98th ESA Annual Meeting (August 4 -- 9, 2013)

SS 18-3 - Not all plant species mixtures are created equal on green roofs: Additive partitioning reveals complementary groups of species and growth forms

Tuesday, August 6, 2013: 8:15 PM
L100C, Minneapolis Convention Center
Jeremy Lundholm, Department of Biology, Saint Mary's University, Halifax, NS, Canada

Green roof ecosystem processes such as biomass production, evapotranspiration, and nutrient uptake influence useful services such as urban temperature reductions and stormwater runoff retention.   Here we report on a four-year biodiversity-ecosystem functioning study involving 13 species from five plant growth forms in shallow-substrate green roof modules.   Plant species used were divided into five life-form groups: succulents, grasses, tall forms, creeping forbs and dwarf shrubs.  Monocultures of each species and life-form group were compared with life-form mixtures and growth-medium-only controls.

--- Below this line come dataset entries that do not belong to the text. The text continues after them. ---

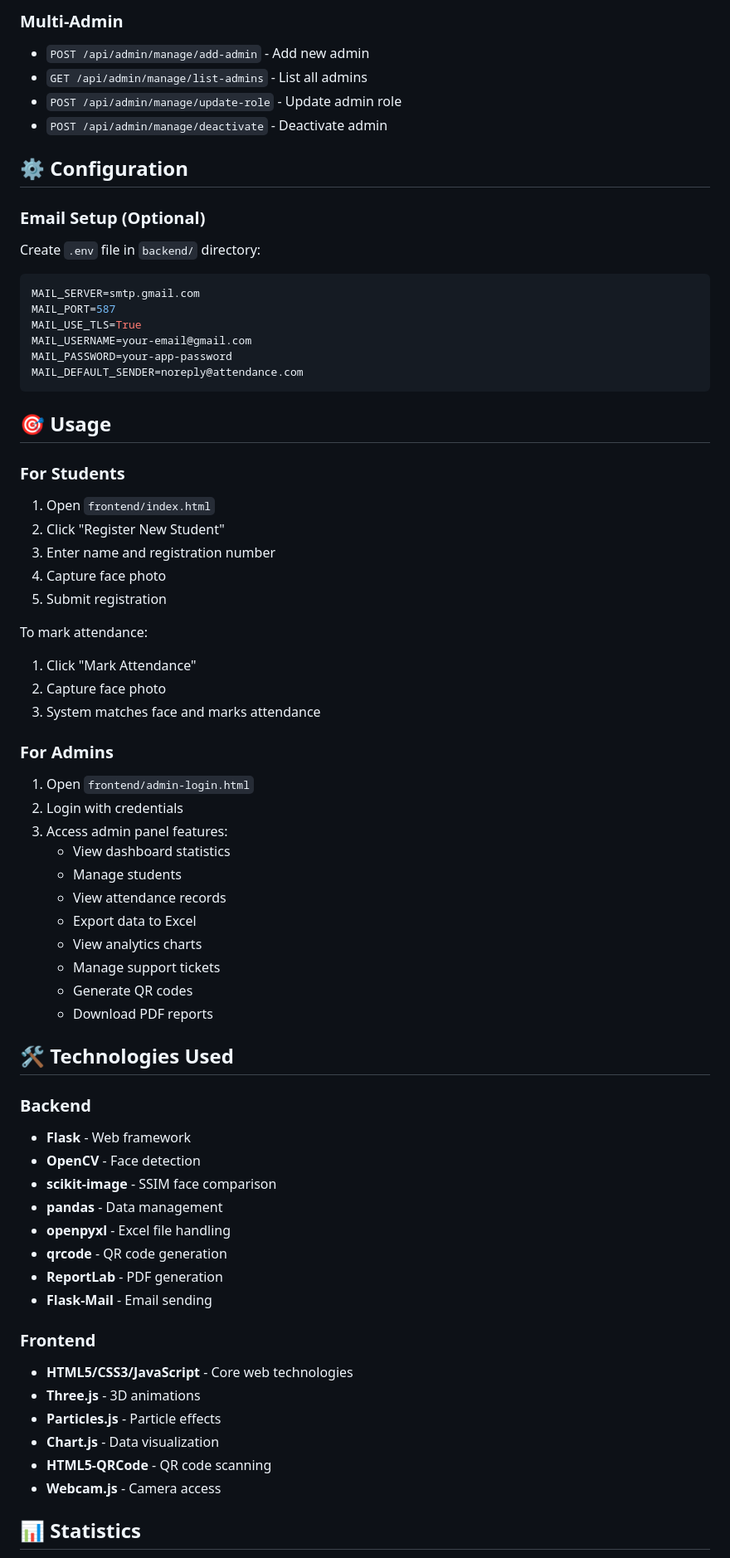
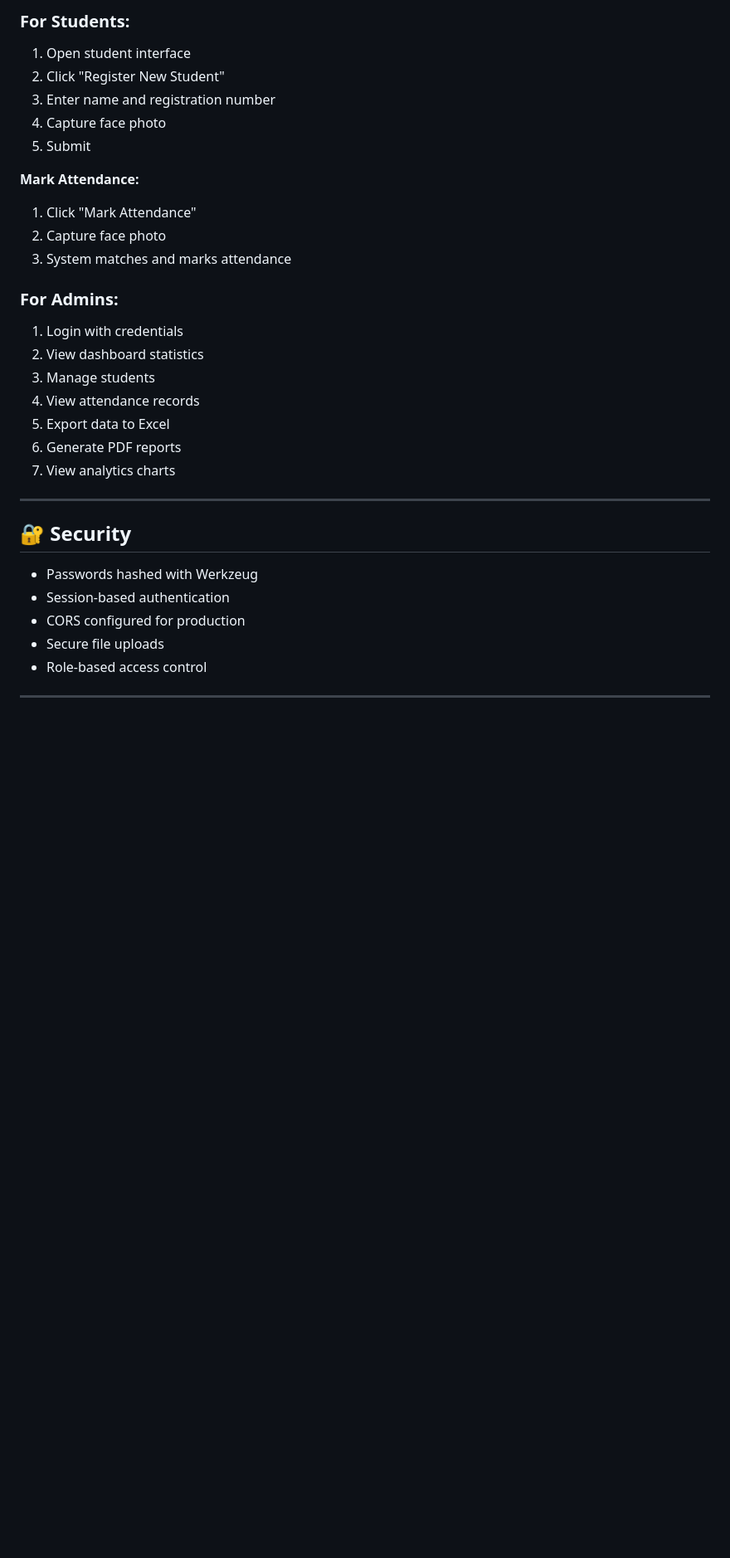
Before and after one commit to Amit123103/realtimefaceattendace, a Markdown page: README.md, the part around one of its changes. Shown at 83% size. GitHub-like rendering; blank space fills up the shorter version.

````diff
--- a/README.md
+++ b/README.md
@@ -144,70 +203,34 @@ face-attendance-system/
 
-### Multi-Admin
-- `POST /api/admin/manage/add-admin` - Add new admin
-- `GET /api/admin/manage/list-admins` - List all admins
-- `POST /api/admin/manage/update-role` - Update admin role
-- `POST /api/admin/manage/deactivate` - Deactivate admin
-
-## ⚙️ Configuration
-
-### Email Setup (Optional)
-Create `.env` file in `backend/` directory:
-
-```env
-MAIL_SERVER=smtp.gmail.com
-MAIL_PORT=587
-MAIL_USE_TLS=True
-MAIL_USERNAME=your-email@gmail.com
-MAIL_PASSWORD=your-app-password
-MAIL_DEFAULT_SENDER=noreply@attendance.com
-```
-
-## 🎯 Usage
-
-### For Students
-1. Open `frontend/index.html`
+### **For Students:**
+1. Open student interface
 2. Click "Register New Student"
 3. Enter name and registration number
 4. Capture face photo
-5. Submit registration
+5. Submit
 
-To mark attendance:
+**Mark Attendance:**
 1. Click "Mark Attendance"
 2. Capture face photo
-3. System matches face and marks attendance
+3. System matches and marks attendance
 
-### For Admins
-1. Open `frontend/admin-login.html`
-2. Login with credentials
-3. Access admin panel features:
-   - View dashboard statistics
-   - Manage students
-   - View attendance records
-   - Export data to Excel
-   - View analytics charts
-   - Manage support tickets
-   - Generate QR codes
-   - Download PDF reports
+### **For Admins:**
+1. Login with credentials
+2. View dashboard statistics
+3. Manage students
+4. View attendance records
+5. Export data to Excel
+6. Generate PDF reports
+7. View analytics charts
 
-## 🛠️ Technologies Used
+---
 
-### Backend
-- **Flask** - Web framework
-- **OpenCV** - Face detection
-- **scikit-image** - SSIM face comparison
-- **pandas** - Data management
-- **openpyxl** - Excel file handling
-- **qrcode** - QR code generation
-- **ReportLab** - PDF generation
-- **Flask-Mail** - Email sending
+## 🔐 **Security**
 
-### Frontend
-- **HTML5/CSS3/JavaScript** - Core web technologies
-- **Three.js** - 3D animations
-- **Particles.js** - Particle effects
-- **Chart.js** - Data visualization
-- **HTML5-QRCode** - QR code scanning
-- **Webcam.js** - Camera access
+- Passwords hashed with Werkzeug
+- Session-based authentication
+- CORS configured for production
+- Secure file uploads
+- Role-based access control
 
-## 📊 Statistics
+---
 
````
Also changed, not shown: other parts of README.md (+173 -132 lines).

All major services besides stormwater retention were correlated with aboveground biomass, and some mixtures of plant species species or growth forms outperformed the best monocultures.  Stormwater retention also showed significant positive effects of plant diversity (overyielding) compared with the best monocultures, but was not correlated with biomass, likely due to conservative water use by the high-biomass succulent growth form.  High biomass in mixtures can result from dominance by a single species or growth form (selection effects), or better average performance across all species in mixtures (complementarity), which can result from synergistic effects of species interactions or resource partitioning.  Additive partitioning allows quantification of these different effects, but the relative strength of selection vs. complementarity effects in this experiment depended greatly on the particular mixtures of species and growth forms tested.  Higher biomass yields than expected in the most diverse mixtures (all five growth forms) resulted from complementarity and selection operating in roughly equal magnitudes.  These phenomena are important in improving the performance of constructed ecosystems as they suggest different mechanisms by which ecosystem services can be optimized.